Peter Macdiarmid | Staff | Getty Images

The surprise success of the Conservative Party in the U.K. elections, and the near wipe-out of Labour in Scotland, could have ramifications for the country as a whole and its future in the European Union (EU).

The election has turned into a repeat of the 1992 elections, when the Conservative Party won a surprise victory at the ballot box. Markets rebounded on the news, with the FTSE called up 101 points at the open, and sterling up 2 percent in overnight trade.


While markets may not like surprises, as the cliché goes, this victory is one they've applauded for the consistency and business-friendly policies it will provide.

"It's steady as she goes. We're going to have a continuation of austerity, but in a fairly moderate way. Monetary policy in turn will tighten, but in a gradual manner," Jacob Nell, chief UK economist at Morgan Stanley, told CNBC.


UK 2015 election results
PartySeats
Conservative
Labour
Liberal Democrats
UK Independence Party
Green Party
Scottish National Party
Others
Total seats declared:
/ 650

Yet the most important factor for the future of the U.K. may be the huge swing from support from the opposition Labour party to the Scottish National Party (SNP) in Scotland.
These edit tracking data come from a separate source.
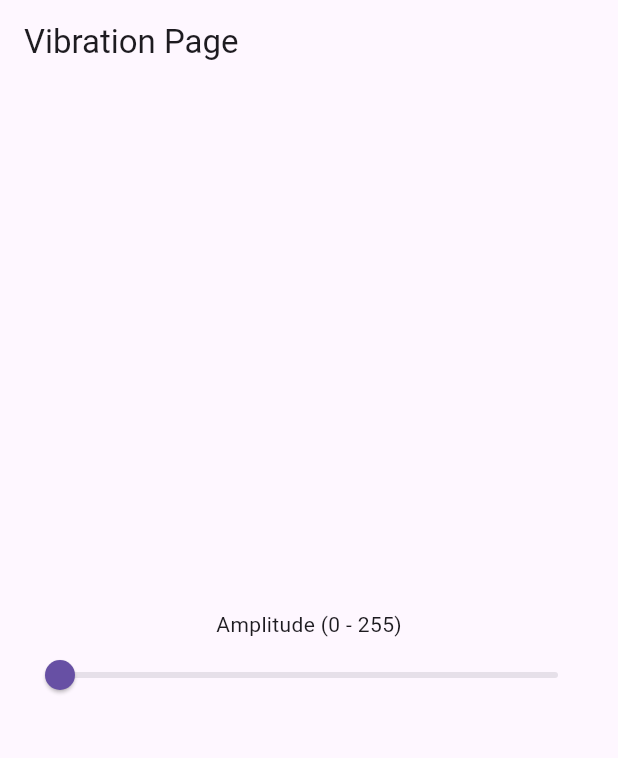
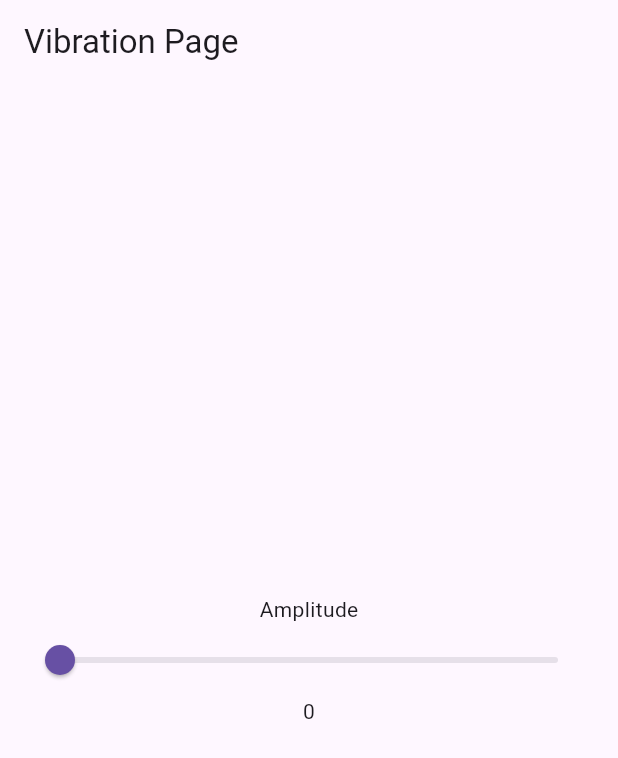
Before and after one commit to d-apps/flutter_vibration_platform_channel, a Flutter app: the screen it shows after launch, on a phone screen of 412 x 824 dp. Shown: the top 758 px of the screen. Run offline on Flutter 3.47's test engine with Material 3 defaults, Android fonts, the phone set to English and light mode, and no system bars; our stand-ins replace dartz, equatable, flutter_bloc.

Commit message:
- added slider value text to vibration page

```diff
--- a/lib/src/vibration/presentation/vibration_page.dart
+++ b/lib/src/vibration/presentation/vibration_page.dart
@@ -18,12 +18,14 @@ class VibrationPage extends StatelessWidget {
           child: Column(
             mainAxisAlignment: MainAxisAlignment.center,
             children: [
-              Text("Amplitude (0 - 255)"),
+              Text("Amplitude"),
               StreamBuilder<int>(
                 stream: presenter.amplitudeStream,
                 builder: (context, snapshot) {
                   final amplitude = snapshot.data ?? 0 ;
-                  return Slider(
+                  return Column(
+                    children: [
+                      Slider(
                         value: amplitude.toDouble(),
                         min: 0,
                         max: 255,
@@ -31,6 +33,9 @@ class VibrationPage extends StatelessWidget {
                           print(value.toInt());
                           presenter.updateAmplitude(value.toInt());
                         },
+                      ),
+                      Text("$amplitude"),
+                    ],
                   );
                 },
               ),
```
Lines whose indentation alone changed are shown as unchanged.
The success of the SNP means Scotland is likely to win more powers of self-governance, and maybe even another referendum on independence. Alex Salmond, the party's former leader, told voters: "It is inconceivable that such a statement by the Scottish people could be ignored."


Who’s out of a job?

All three leading opposition parties are now without a leader. Ahead of his resignation Friday, Labour leader Ed Miliband, who had taken his party further to the left in recent years, conceded that his party had failed with the electorate and that it been a "very disappointing and difficult" night.

The leaders of the Liberal Democrat party—previously the ruling Conservatives' coalition partner—and the populist U.K. Independence Party (UKIP) also stepped down.

"I always expected this election to be exceptionally difficult for the Liberal Democrats...We have suffered catastrophic losses," Lib Dem leader Nick Clegg said Friday.

Potential future Labour leadership candidates include Yvette Cooper, the current Shadow Home Secretary, Andy Burnham, the Shadow Health Secretary, and Chuka Ummuna, the Shadow Business Secretary.

The Scottish factor

A strong SNP presence at Westminster for the first time is going to give the party a lot of bargaining power. It now has a mandate to seek further independence for Scotland and press the government on the reform pledges it made around the time of the referendum.

The SNP's manifesto for the 2016 Scottish elections could well include a second referendum on Scottish independence from the rest of the U.K., a prospect which could concern markets.

Brexit?

The biggest concern over a Conservative victory has always been the prospect that the U.K. will go on to vote for an exit from the EU in a referendum which Cameron has promised before the end of 2017.

"The big new issue is the uncertainty that will be brought into the economy as a result of this 2017 referendum. It will be a negative for investment in the U.K," Nell said.

With a strong wind in his sails, Cameron is likely to try and exact some concessions from his counterparts in Germany and France. Without them, the Brexit markets fear could yet happen.

We need to talk about Nigel

As the U.K. has a first-past-the-post electoral system, the U.K. Independence Party's number of votes was always going to outstrip their representation in Parliament. Still, the huge discrepancy – it looks to have more than double the SNP's number of votes, but a fraction of the Scottish party's seats – is going to raise questions about the fairness of the electoral system and whether the U.K. should introduce some form of proportional representation.

One of the biggest casualties of this discrepancy was UKIP's own leader, Nigel Farage, who failed to win the battle for his constituency in southern England.

By CNBC's Catherine Boyle